What supports are available?

The University's Respect.Now.Always webpage offers information about a range of personal and academic supports available to students or staff who may have been subject to a sexual offence.

What will happen to the alleged offender?

When a sexual offence is reported to the University there are a number of actions that will be taken. These include seeking advice from NSW Police, launching an internal investigation and ensuring that the alleged offender is given opportunity to respond to the allegations. The University is obliged to ensure that any person accused of an offence is given a fair hearing, is not subjected to bias and that determinations are made based on evidence. This is known as procedural fairness.

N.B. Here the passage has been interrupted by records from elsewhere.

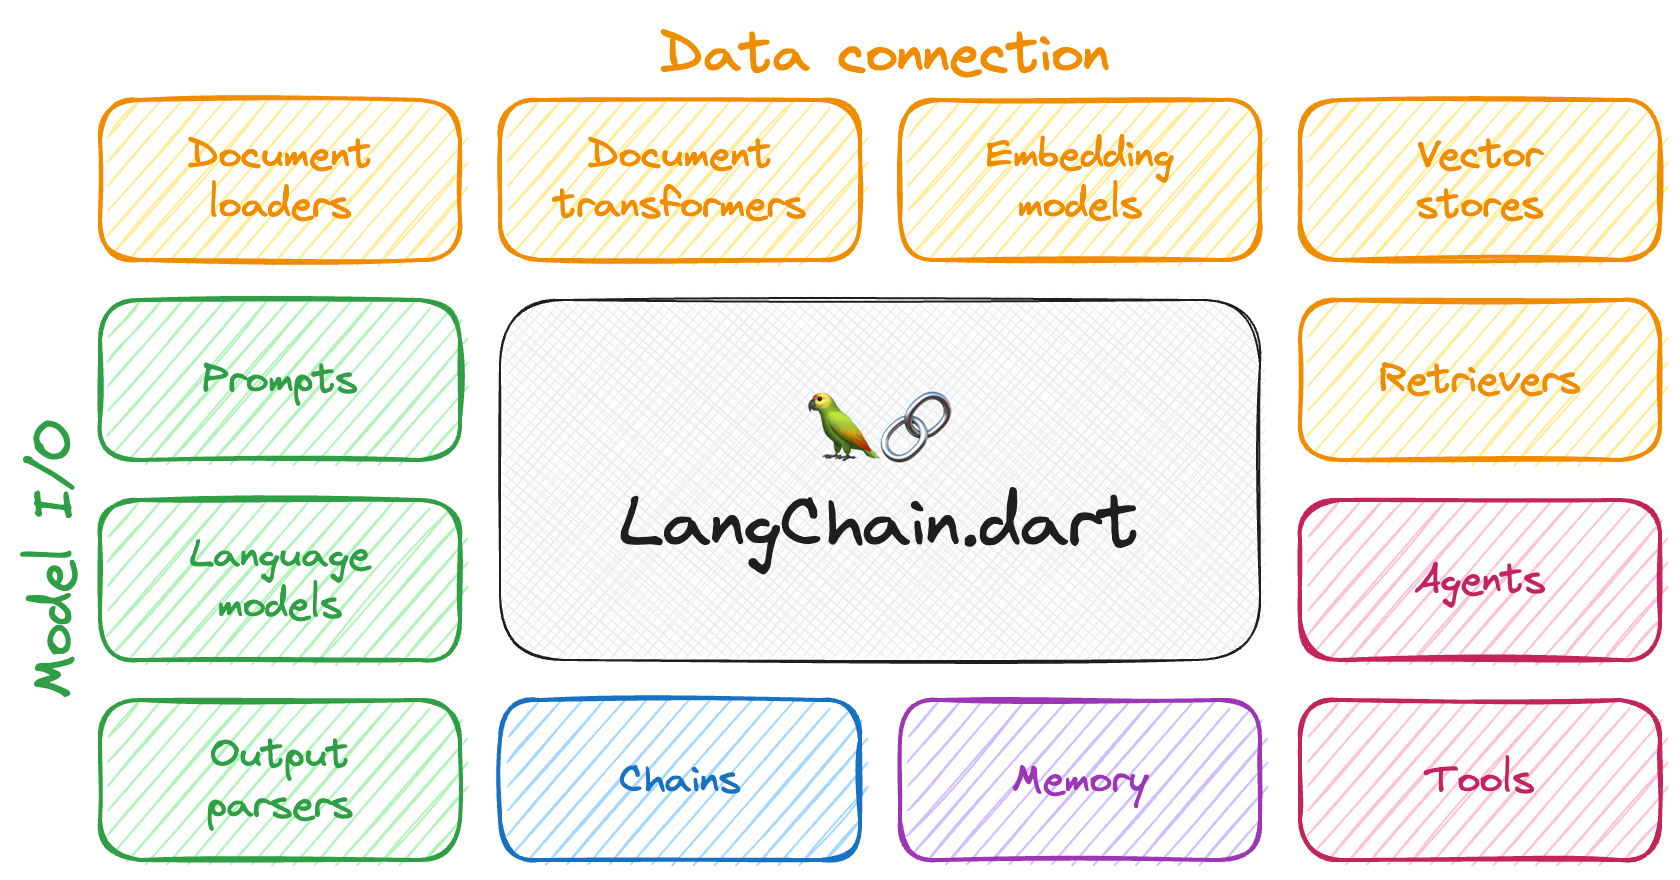
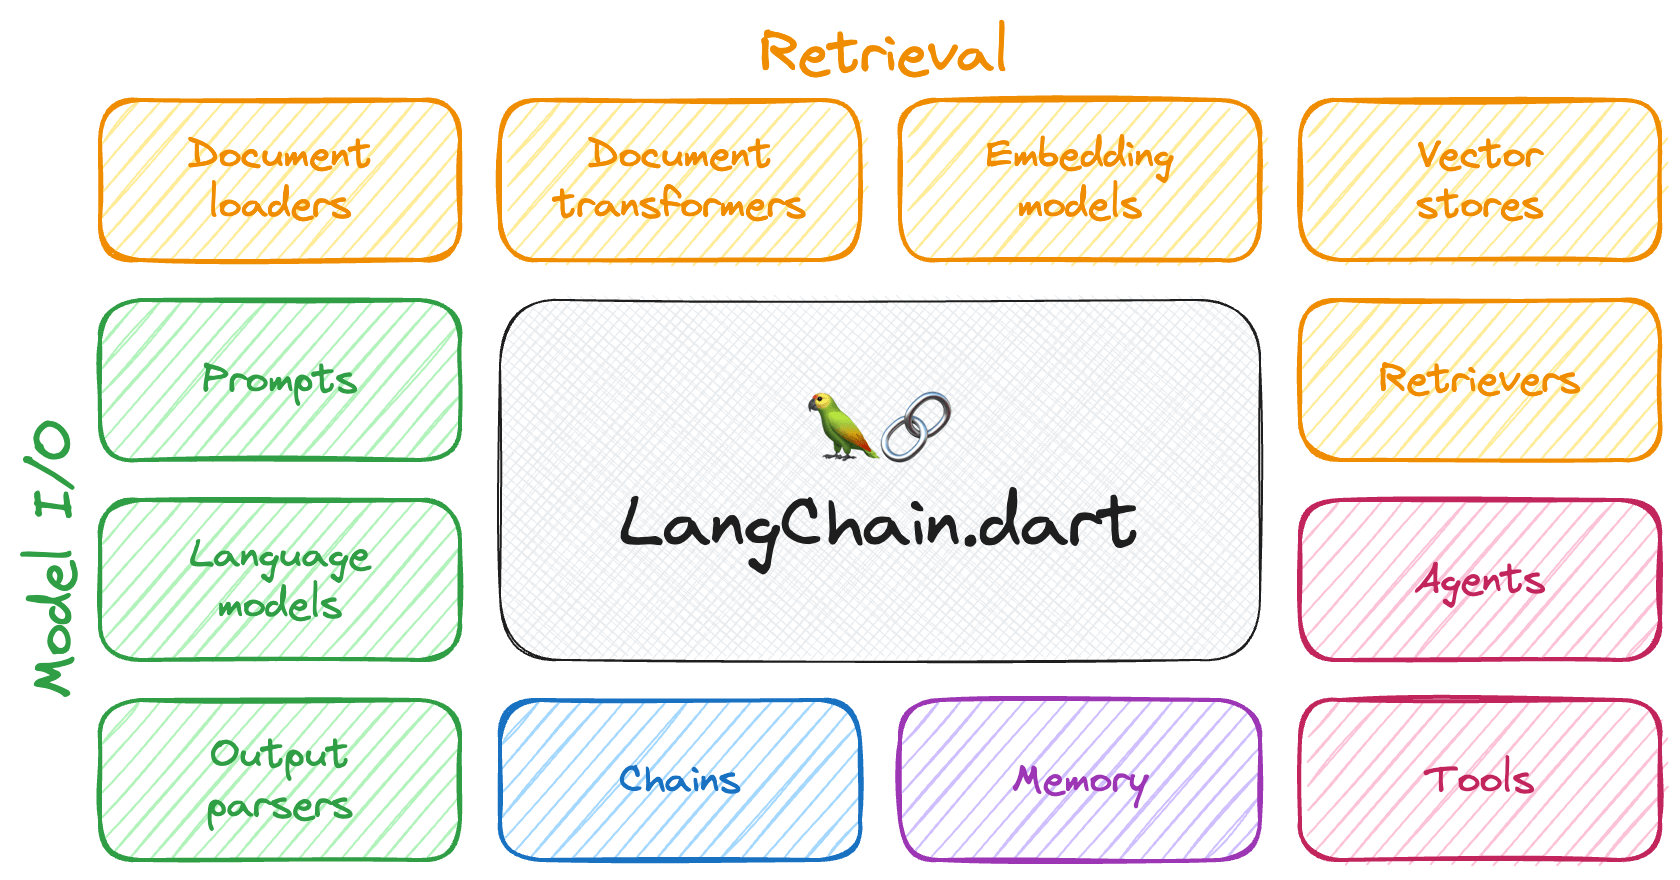
docs: Update docs

diff --git a/README.md b/README.md
@@ -25,8 +25,8 @@ The components can be grouped into a few core modules:
 
 - 📃 **Model I/O:** streamlines the interaction between the model inputs (prompt templates), the
   Language Model (abstracting different providers), and the model output (output parsers).
-- 📚 **Data Connection:** assists in loading user data (document loaders), modifying it (document
-  transformers), storing (via text embedding models and vector stores), and retrieving when needed
+- 📚 **Retrieval:** assists in loading user data (document loaders), modifying it (document
+  transformers and embedding models), storing (vector stores), and retrieving when needed
   (retrievers).
 - 🔗 **Chains:** a way to compose multiple components or other chains into a single pipeline.
 - 🧠 **Memory:** equips chains or agents with both short-term and long-term memory capabilities,
@@ -69,10 +69,11 @@ provided by a separate package.
 The following packages are maintained (and used internally) by LangChain.dart,
 although they can also be used independently:
 
-| Package                                         | Version                                                                                        | Description              | 
-|-------------------------------------------------|------------------------------------------------------------------------------------------------|--------------------------|
-| [chromadb](https://pub.dev/packages/chromadb)   | [![chromadb](https://img.shields.io/pub/v/chromadb.svg)](https://pub.dev/packages/chromadb)    | Chroma DB API client     |
-| [vertex_ai](https://pub.dev/packages/vertex_ai) | [![vertex_ai](https://img.shields.io/pub/v/vertex_ai.svg)](https://pub.dev/packages/vertex_ai) | GCP Vertex AI API client |
+| Package                                             | Version                                                                                              | Description              | 
+|-----------------------------------------------------|------------------------------------------------------------------------------------------------------|--------------------------|
+| [chromadb](https://pub.dev/packages/chromadb)       | [![chromadb](https://img.shields.io/pub/v/chromadb.svg)](https://pub.dev/packages/chromadb)          | Chroma DB API client     |
+| [openai_dart](https://pub.dev/packages/openai_dart) | [![openai_dart](https://img.shields.io/pub/v/openai_dart.svg)](https://pub.dev/packages/openai_dart) | OpenAI API client        |
+| [vertex_ai](https://pub.dev/packages/vertex_ai)     | [![vertex_ai](https://img.shields.io/pub/v/vertex_ai.svg)](https://pub.dev/packages/vertex_ai)       | GCP Vertex AI API client |
 
 ## Getting started
 
@@ -108,16 +109,16 @@ final model = ChatOpenAI(apiKey: openaiApiKey);
 const stringOutputParser = StringOutputParser();
 
 final chain = Runnable.fromMap({
-      'city': promptTemplate1 | model | stringOutputParser,
-      'language': Runnable.getItemFromMap('language'),
-    }) |
-    promptTemplate2 |
-    model |
-    stringOutputParser;
+  'city': promptTemplate1 | model | stringOutputParser,
+  'language': Runnable.getItemFromMap('language'),
+}) |
+promptTemplate2 |
+model |
+stringOutputParser;
 
 final res = await chain.invoke({
-  'person': 'Rafael Nadal',
-  'language': 'Spanish',
+'person': 'Rafael Nadal',
+'language': 'Spanish',
 });
 print(res);
 // La ciudad de Manacor se encuentra en España.
@@ -150,8 +151,8 @@ your first contribution in no time!
 
 ## Related projects
 
-- [LangChain](https://github.com/hwchase17/langchain): The original Python LangChain project.
-- [LangChain.js](https://github.com/hwchase17/langchainjs): A JavaScript port of LangChain.
+- [LangChain](https://github.com/langchain-ai/langchain): The original Python LangChain project.
+- [LangChain.js](https://github.com/langchain-ai/langchainjs): A JavaScript port of LangChain.
 - [LangChain.go](https://github.com/tmc/langchaingo): A Go port of LangChain.
 - [LangChain.rb](https://github.com/andreibondarev/langchainrb): A Ruby port of LangChain.
 

diff --git a/packages/langchain/README.md b/packages/langchain/README.md
@@ -25,8 +25,8 @@ The components can be grouped into a few core modules:
 
 - 📃 **Model I/O:** streamlines the interaction between the model inputs (prompt templates), the
   Language Model (abstracting different providers), and the model output (output parsers).
-- 📚 **Data Connection:** assists in loading user data (document loaders), modifying it (document
-  transformers), storing (via text embedding models and vector stores), and retrieving when needed
+- 📚 **Retrieval:** assists in loading user data (document loaders), modifying it (document
+  transformers and embedding models), storing (vector stores), and retrieving when needed
   (retrievers).
 - 🔗 **Chains:** a way to compose multiple components or other chains into a single pipeline.
 - 🧠 **Memory:** equips chains or agents with both short-term and long-term memory capabilities,
@@ -69,10 +69,11 @@ provided by a separate package.
 The following packages are maintained (and used internally) by LangChain.dart,
 although they can also be used independently:
 
-| Package                                         | Version                                                                                        | Description              | 
-|-------------------------------------------------|------------------------------------------------------------------------------------------------|--------------------------|
-| [chromadb](https://pub.dev/packages/chromadb)   | [![chromadb](https://img.shields.io/pub/v/chromadb.svg)](https://pub.dev/packages/chromadb)    | Chroma DB API client     |
-| [vertex_ai](https://pub.dev/packages/vertex_ai) | [![vertex_ai](https://img.shields.io/pub/v/vertex_ai.svg)](https://pub.dev/packages/vertex_ai) | GCP Vertex AI API client |
+| Package                                             | Version                                                                                              | Description              | 
+|-----------------------------------------------------|------------------------------------------------------------------------------------------------------|--------------------------|
+| [chromadb](https://pub.dev/packages/chromadb)       | [![chromadb](https://img.shields.io/pub/v/chromadb.svg)](https://pub.dev/packages/chromadb)          | Chroma DB API client     |
+| [openai_dart](https://pub.dev/packages/openai_dart) | [![openai_dart](https://img.shields.io/pub/v/openai_dart.svg)](https://pub.dev/packages/openai_dart) | OpenAI API client        |
+| [vertex_ai](https://pub.dev/packages/vertex_ai)     | [![vertex_ai](https://img.shields.io/pub/v/vertex_ai.svg)](https://pub.dev/packages/vertex_ai)       | GCP Vertex AI API client |
 
 ## Getting started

The University will decide if the alleged offender will remain at University while the investigation takes place. In such cases, steps can be taken to ensure that there is separation between the victim and the alleged offender and that all parties are supported throughout the process.

Further information about procedural fairness is available on the NSW Ombudsman's website. (opens in a new window)

What will happen to your personal information?

The University has obligations under the Privacy and Personal Information Act, 1998 (NSW) (PPIP Act) to ensure that private and personal information is kept safe and is only disclosed where authorised. Staff who are aware of another person's personal information must comply with the PPIP Act by only collecting relevant information and limiting access to authorised persons.

However, under certain circumstances, NSW privacy laws do allow that personal information may need to be disclosed where there is a serious and imminent threat to the health or life of a person, or for law enforcement purposes.